Sustainable Development Goal 4, aims to ensure inclusive and equitable quality education and promote lifelong learning opportunities for all’ and includes both access and outcomes (learning) for all children. Monitoring to what level children reach these goals and what factors are associated with their progress is therefore an important research and policy issue.
In this policy brief, we describe the educational trajectories of 12,000 children across two cohorts: the Younger Cohort born around 1994 and the Older Cohort born around 2001, in Ethiopia, India, Peru and Vietnam. The data come from Young Lives household and school surveys conducted over the last 15 years.
Researchers from each of these countries have a produced a report on the trajectories of these children since 2002, when we first started following them.
Here we integrate and summarise some of the main results, highlighting key messages and policy implications for each.
Our approach, based on the SDGs and other international instruments such as the UN Convention for the Rights of the Child, is that quality education is a public good and should be accessible to all children. In order to achieve fair and inclusive education, all students should have access to quality education, regardless of the circumstances and characteristics of children, such as ethnicity, gender, poverty, among others.
Our analysis includes equity as a key element, but goes beyond describing access and outcomes to also include the quality of school environments. Educational performance should depend on students’ effort and ability and not on their educational opportunities. Finally, we consider education as a key factor in the development of individuals, communities and nations, as it increases individual ́s skills, employment opportunities and social mobility, and improves economic growth.
Girls’ diverging pathways to marriage
Five girls (pictured above), are all born in the same year, growing up in the same small village in northern Ethiopia. By the end of their second decade of life, two are married and mothers, two have failed the national Grade 10 exam so are looking for work and one has left her job working as a maid in the Middle East and returned to Ethiopia.

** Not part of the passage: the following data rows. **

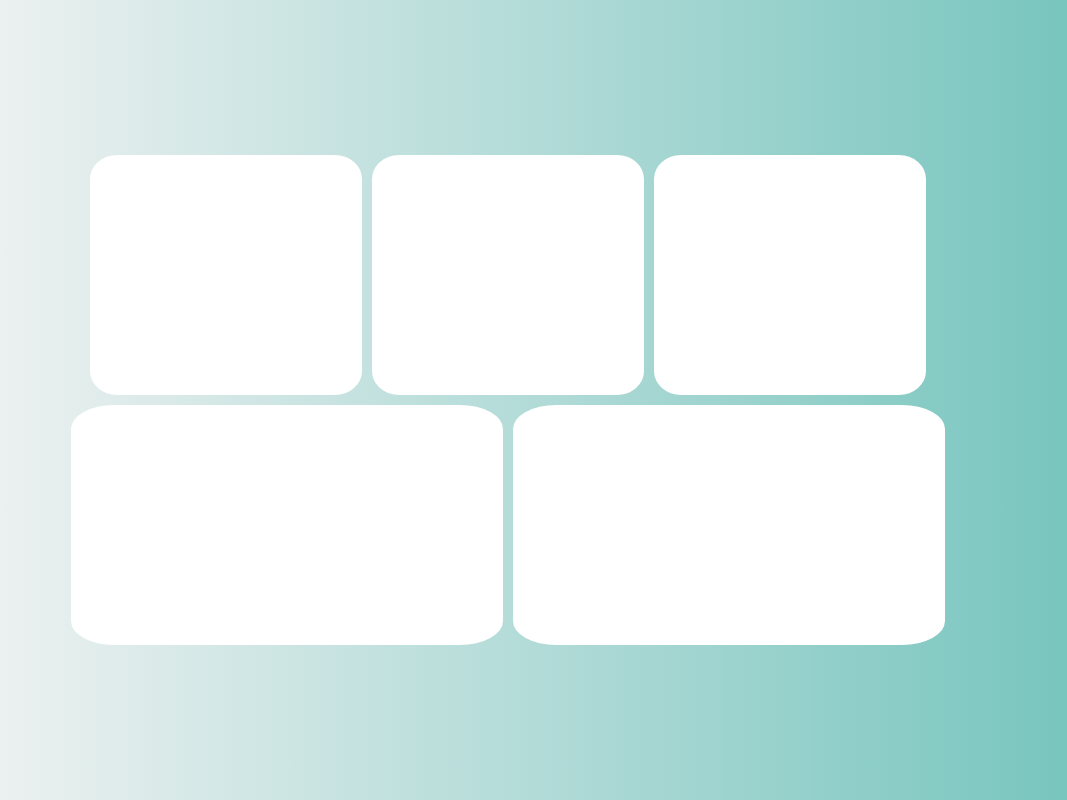
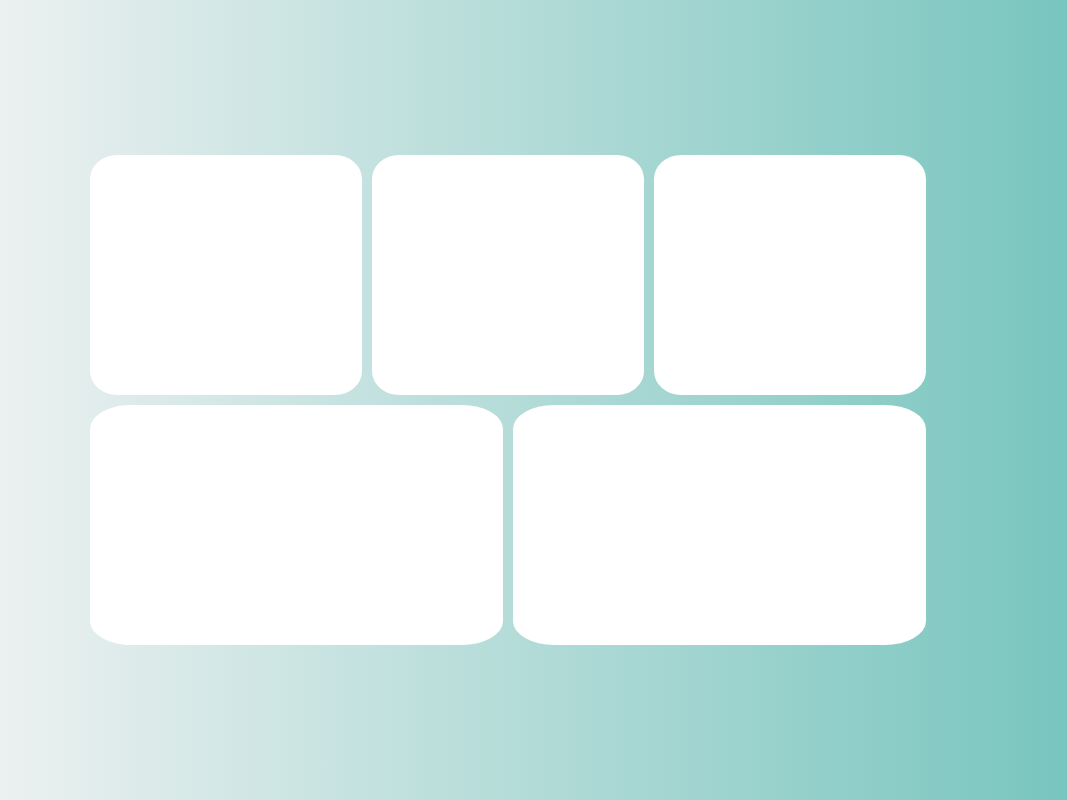
Before and after one commit to btc-equipe-6/buddy-care-frontend, a React (Create React App) app: page / in a window 1280 px wide. Shown: the whole page, without its empty margins (132-1199 px from the left). Built offline with nearby package versions, Linux system fonts and the light colour scheme.

Commit message:
style(Home): style refactoring

```diff
--- a/src/pages/Home/styles.ts
+++ b/src/pages/Home/styles.ts
@@ -50,7 +50,7 @@ export const ChartBox = styled.div`
 `
 export const ChartBoxTwo = styled.div`
   display: flex;
-  width: 27rem;
+  width: 25.8rem;
   height: 15rem;
   margin: 0.3rem;
   background-color: #ffffffff;
```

How do we explain the diverging trajectories of young people who, like these girls, experienced most of their childhood during the period of the Millennium Development Goals (MDGs), and for whom poverty was a constant, though dynamic, feature of everyday life growing up? How similar or different are their experiences when compared to their parents’ and grandparents’?
Continue reading this story on The University of Oxford's Medium page where it first appeared on 9 September 2016 and watch our research film Adolescent trajectories and early marriage in Ethiopia.